> [EXERCISE GOAL] Return each line of the records holding the string "data".

Modification records
○ ○ ○ ○
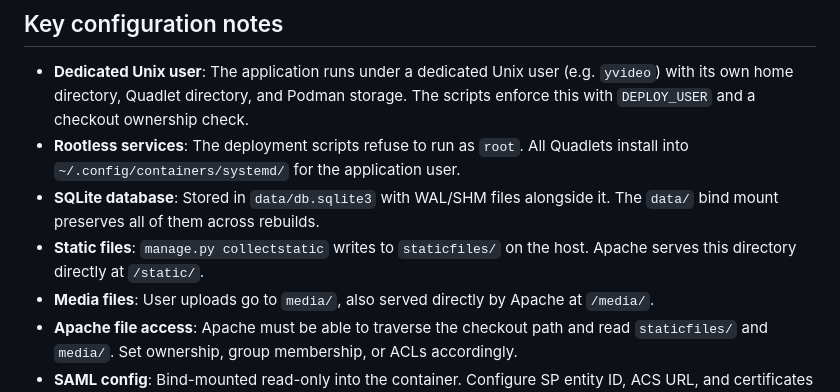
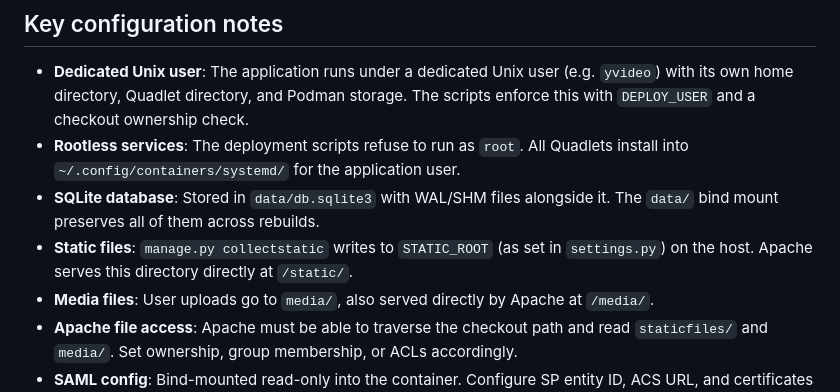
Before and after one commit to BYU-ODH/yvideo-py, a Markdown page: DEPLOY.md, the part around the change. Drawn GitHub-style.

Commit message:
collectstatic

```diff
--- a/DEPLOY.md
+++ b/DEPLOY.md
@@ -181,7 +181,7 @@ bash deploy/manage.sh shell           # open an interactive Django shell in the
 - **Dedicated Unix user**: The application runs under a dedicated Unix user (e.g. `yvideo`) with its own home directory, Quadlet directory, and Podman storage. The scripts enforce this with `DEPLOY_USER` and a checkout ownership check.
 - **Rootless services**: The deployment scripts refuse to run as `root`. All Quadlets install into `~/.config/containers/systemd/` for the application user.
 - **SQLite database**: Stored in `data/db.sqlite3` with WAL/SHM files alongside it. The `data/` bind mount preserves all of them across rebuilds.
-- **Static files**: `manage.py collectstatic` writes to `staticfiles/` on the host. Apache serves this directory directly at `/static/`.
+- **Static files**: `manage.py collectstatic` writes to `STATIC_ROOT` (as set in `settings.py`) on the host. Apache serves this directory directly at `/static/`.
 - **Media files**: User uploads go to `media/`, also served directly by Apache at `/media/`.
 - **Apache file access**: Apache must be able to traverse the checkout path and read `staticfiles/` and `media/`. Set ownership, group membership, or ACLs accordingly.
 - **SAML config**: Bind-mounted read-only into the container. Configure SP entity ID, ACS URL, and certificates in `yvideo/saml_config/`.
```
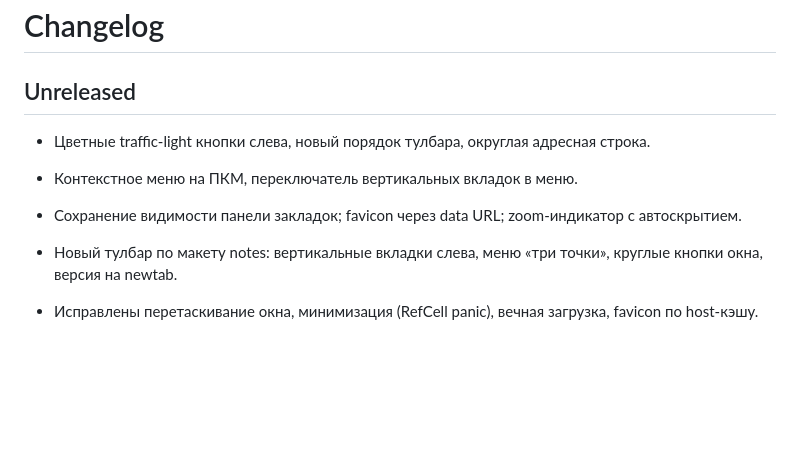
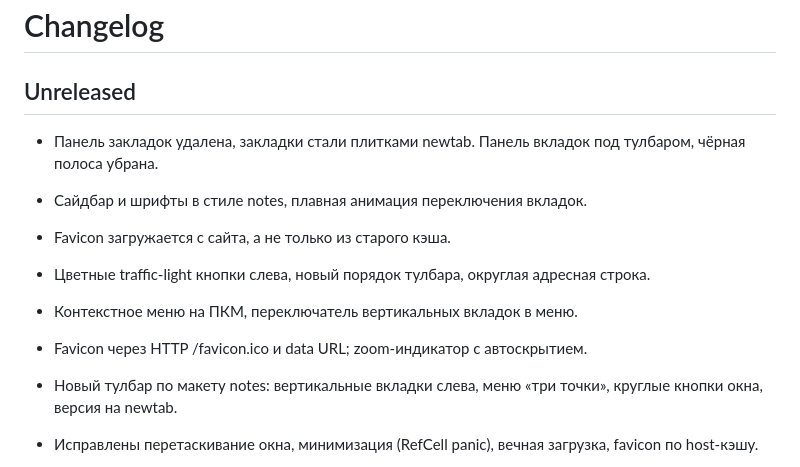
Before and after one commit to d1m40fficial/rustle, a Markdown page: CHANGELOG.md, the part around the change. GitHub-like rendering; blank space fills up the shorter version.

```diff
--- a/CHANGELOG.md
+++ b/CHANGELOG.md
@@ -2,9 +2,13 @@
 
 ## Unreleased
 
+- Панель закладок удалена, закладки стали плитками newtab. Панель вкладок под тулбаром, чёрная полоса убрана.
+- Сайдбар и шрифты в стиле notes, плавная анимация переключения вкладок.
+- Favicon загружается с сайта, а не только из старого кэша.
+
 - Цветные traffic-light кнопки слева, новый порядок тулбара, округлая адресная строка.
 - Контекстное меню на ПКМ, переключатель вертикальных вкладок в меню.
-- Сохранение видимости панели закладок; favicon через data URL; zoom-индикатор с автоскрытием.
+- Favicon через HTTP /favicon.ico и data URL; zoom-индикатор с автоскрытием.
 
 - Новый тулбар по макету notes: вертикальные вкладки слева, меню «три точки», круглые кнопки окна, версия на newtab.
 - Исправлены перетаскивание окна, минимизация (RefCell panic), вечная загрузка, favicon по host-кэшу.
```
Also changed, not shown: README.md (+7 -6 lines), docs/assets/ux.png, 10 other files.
○ ○ ○ ○
> [RESPONSE TO THE EXERCISE]
 - **SQLite database**: Stored in `data/db.sqlite3` with WAL/SHM files alongside it. The `data/` bind mount preserves all of them across rebuilds.
-- Сохранение видимости панели закладок; favicon через data URL; zoom-индикатор с автоскрытием.
+- Favicon через HTTP /favicon.ico и data URL; zoom-индикатор с автоскрытием.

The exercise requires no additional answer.